Enough Money to Reinvest in the Business
When remodeling projects went well, customers were happy. When there were problems or issues, customers were dissatisfied by the company’s system for addressing them. Their practice was to have the customer leave a voice message. One of the crew would pick it up at the end of the day and get back to the customer, usually not until the next day. Too often the issue would drag on rather than being addressed and fixed quickly.
The owners told me they devised this practice in order to avoid having a dedicated customer service rep (CSR). The reason they wanted to avoid the CSR was to save money. Their fear of overspending was a powerful barrier to growth and we needed a way to demonstrate that the cost of the customer service rep position would be more than covered by savings and by referrals for new projects.
I worked with them do a retrospective of the previous year’s projects. What problems arose and when and how did they get resolved? What was the cost of the resolution? How did the customer feel about the problem and the resolution? The results were sobering. The direct costs of delays and do-overs were more than they realized, and not one person who had a complaint gave them even an average grade on a customer satisfaction survey. There were no referrals.
We did a cost analysis of a moderately experienced customer service rep. We looked at how that person could have addressed the past issues as well as the cost of the compensation package. The owners were able to see there was a net-plus from the CSR, even without considering potential new customers or even repeat business from the same customers.
The owners agreed to hire a CSR and have me monitor her monthly.
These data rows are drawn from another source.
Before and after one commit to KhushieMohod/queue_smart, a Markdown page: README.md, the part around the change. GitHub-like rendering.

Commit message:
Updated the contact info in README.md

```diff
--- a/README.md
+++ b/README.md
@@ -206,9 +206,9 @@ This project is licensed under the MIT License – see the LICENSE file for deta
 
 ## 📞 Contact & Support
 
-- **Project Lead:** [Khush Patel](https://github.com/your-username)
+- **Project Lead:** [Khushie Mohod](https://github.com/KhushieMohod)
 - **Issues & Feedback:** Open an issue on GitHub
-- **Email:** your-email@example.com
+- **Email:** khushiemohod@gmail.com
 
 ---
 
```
Within two months it was clear that she was more than paying her way, with complaints handled quickly and expenses kept in check.
To increase owner well-being, examine what you’re afraid of so you can reduce its power over you.